| WHAT YOU SHOULD DO |
Copy all lines in the data that contain the string "labelBackgroundColor".

Data records:

▼

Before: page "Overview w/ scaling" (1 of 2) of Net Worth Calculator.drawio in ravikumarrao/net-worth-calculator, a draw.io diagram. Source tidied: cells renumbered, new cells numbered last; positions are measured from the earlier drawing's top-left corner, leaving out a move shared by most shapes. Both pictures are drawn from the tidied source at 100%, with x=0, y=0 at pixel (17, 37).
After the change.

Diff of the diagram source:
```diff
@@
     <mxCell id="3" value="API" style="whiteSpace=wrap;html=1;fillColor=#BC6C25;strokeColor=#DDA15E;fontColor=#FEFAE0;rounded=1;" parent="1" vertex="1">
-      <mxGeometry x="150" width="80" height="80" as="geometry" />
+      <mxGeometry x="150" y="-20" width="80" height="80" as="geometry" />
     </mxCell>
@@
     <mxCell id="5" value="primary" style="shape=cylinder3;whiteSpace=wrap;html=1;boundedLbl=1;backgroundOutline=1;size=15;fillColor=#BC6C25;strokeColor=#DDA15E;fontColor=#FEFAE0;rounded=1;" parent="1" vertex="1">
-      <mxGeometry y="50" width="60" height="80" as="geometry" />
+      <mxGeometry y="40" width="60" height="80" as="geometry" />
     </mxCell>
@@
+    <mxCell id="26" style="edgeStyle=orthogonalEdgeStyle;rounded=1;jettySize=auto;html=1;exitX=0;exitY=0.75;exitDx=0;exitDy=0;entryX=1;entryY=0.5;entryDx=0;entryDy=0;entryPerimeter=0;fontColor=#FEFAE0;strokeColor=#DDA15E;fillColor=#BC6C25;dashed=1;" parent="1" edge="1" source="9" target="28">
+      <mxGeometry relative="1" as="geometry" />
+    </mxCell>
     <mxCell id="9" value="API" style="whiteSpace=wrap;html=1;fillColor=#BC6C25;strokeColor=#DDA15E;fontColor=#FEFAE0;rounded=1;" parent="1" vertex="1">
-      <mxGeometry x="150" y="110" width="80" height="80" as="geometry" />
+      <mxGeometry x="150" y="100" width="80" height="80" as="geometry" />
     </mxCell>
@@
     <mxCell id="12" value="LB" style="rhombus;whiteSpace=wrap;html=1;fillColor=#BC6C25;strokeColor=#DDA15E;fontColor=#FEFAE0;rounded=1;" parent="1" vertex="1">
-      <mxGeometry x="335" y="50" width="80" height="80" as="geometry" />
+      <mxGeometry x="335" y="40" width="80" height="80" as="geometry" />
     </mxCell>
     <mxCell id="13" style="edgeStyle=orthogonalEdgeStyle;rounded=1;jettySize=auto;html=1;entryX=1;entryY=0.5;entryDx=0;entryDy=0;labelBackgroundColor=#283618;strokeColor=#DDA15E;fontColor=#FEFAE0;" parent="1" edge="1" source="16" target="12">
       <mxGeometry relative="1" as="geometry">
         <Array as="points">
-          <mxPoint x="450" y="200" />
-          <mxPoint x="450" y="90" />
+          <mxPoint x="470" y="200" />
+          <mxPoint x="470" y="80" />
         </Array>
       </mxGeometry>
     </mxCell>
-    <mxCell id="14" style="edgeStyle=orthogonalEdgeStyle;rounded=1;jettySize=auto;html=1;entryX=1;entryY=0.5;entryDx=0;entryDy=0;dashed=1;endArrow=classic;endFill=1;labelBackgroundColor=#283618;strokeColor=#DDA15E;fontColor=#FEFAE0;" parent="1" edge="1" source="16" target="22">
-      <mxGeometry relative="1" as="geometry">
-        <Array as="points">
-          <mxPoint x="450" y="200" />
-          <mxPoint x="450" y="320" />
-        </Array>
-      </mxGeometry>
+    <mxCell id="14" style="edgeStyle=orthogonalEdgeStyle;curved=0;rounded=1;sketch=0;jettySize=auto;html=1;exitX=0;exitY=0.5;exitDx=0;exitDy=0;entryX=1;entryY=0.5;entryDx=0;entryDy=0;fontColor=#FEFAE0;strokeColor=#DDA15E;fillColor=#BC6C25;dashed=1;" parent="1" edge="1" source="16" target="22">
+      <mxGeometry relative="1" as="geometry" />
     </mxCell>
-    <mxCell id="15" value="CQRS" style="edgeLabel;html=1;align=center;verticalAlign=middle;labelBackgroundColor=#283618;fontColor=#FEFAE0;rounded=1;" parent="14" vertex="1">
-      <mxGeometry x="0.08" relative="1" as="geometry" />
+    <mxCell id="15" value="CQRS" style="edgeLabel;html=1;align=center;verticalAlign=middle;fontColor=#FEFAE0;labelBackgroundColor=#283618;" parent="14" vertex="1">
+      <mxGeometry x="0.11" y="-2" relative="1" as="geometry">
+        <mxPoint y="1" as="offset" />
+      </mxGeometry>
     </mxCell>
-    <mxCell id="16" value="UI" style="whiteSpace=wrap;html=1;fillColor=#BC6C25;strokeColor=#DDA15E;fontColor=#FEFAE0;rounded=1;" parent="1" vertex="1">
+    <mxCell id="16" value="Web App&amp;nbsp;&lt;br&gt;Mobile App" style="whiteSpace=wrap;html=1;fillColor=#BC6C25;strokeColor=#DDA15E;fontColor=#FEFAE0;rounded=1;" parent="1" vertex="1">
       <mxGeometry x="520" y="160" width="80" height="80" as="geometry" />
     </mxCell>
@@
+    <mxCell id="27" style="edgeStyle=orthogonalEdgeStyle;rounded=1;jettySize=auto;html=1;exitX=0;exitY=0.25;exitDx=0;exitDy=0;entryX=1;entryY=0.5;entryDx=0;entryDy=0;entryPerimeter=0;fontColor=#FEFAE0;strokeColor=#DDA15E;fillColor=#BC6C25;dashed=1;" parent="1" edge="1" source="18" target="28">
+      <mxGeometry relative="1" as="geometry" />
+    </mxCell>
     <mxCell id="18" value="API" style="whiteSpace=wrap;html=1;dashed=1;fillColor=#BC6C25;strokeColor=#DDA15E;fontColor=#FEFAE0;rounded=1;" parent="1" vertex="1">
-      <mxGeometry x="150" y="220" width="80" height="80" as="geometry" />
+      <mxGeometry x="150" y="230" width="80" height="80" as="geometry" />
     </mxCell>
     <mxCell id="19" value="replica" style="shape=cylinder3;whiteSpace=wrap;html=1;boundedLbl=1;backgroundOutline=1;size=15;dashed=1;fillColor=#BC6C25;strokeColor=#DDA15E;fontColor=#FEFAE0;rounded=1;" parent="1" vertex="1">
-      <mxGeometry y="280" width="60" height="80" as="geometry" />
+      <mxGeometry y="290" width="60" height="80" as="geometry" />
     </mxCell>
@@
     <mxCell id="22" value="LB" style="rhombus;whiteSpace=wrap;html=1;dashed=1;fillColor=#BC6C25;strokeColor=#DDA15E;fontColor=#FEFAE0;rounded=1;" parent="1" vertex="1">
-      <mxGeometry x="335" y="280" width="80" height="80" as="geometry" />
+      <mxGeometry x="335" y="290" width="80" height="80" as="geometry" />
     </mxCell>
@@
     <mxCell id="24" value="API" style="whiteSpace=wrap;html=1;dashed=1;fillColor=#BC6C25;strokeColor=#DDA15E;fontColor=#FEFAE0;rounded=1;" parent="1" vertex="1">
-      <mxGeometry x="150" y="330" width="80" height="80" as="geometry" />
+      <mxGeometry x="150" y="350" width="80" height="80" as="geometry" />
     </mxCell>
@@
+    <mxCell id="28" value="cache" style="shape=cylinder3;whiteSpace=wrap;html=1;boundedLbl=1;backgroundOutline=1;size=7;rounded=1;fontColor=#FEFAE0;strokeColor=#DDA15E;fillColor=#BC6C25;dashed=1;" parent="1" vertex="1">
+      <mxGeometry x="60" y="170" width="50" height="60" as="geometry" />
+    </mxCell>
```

▲

| ANSWER BOX |
     <mxCell id="13" style="edgeStyle=orthogonalEdgeStyle;rounded=1;jettySize=auto;html=1;entryX=1;entryY=0.5;entryDx=0;entryDy=0;labelBackgroundColor=#283618;strokeColor=#DDA15E;fontColor=#FEFAE0;" parent="1" edge="1" source="16" target="12">
-    <mxCell id="14" style="edgeStyle=orthogonalEdgeStyle;rounded=1;jettySize=auto;html=1;entryX=1;entryY=0.5;entryDx=0;entryDy=0;dashed=1;endArrow=classic;endFill=1;labelBackgroundColor=#283618;strokeColor=#DDA15E;fontColor=#FEFAE0;" parent="1" edge="1" source="16" target="22">
-    <mxCell id="15" value="CQRS" style="edgeLabel;html=1;align=center;verticalAlign=middle;labelBackgroundColor=#283618;fontColor=#FEFAE0;rounded=1;" parent="14" vertex="1">
+    <mxCell id="15" value="CQRS" style="edgeLabel;html=1;align=center;verticalAlign=middle;fontColor=#FEFAE0;labelBackgroundColor=#283618;" parent="14" vertex="1">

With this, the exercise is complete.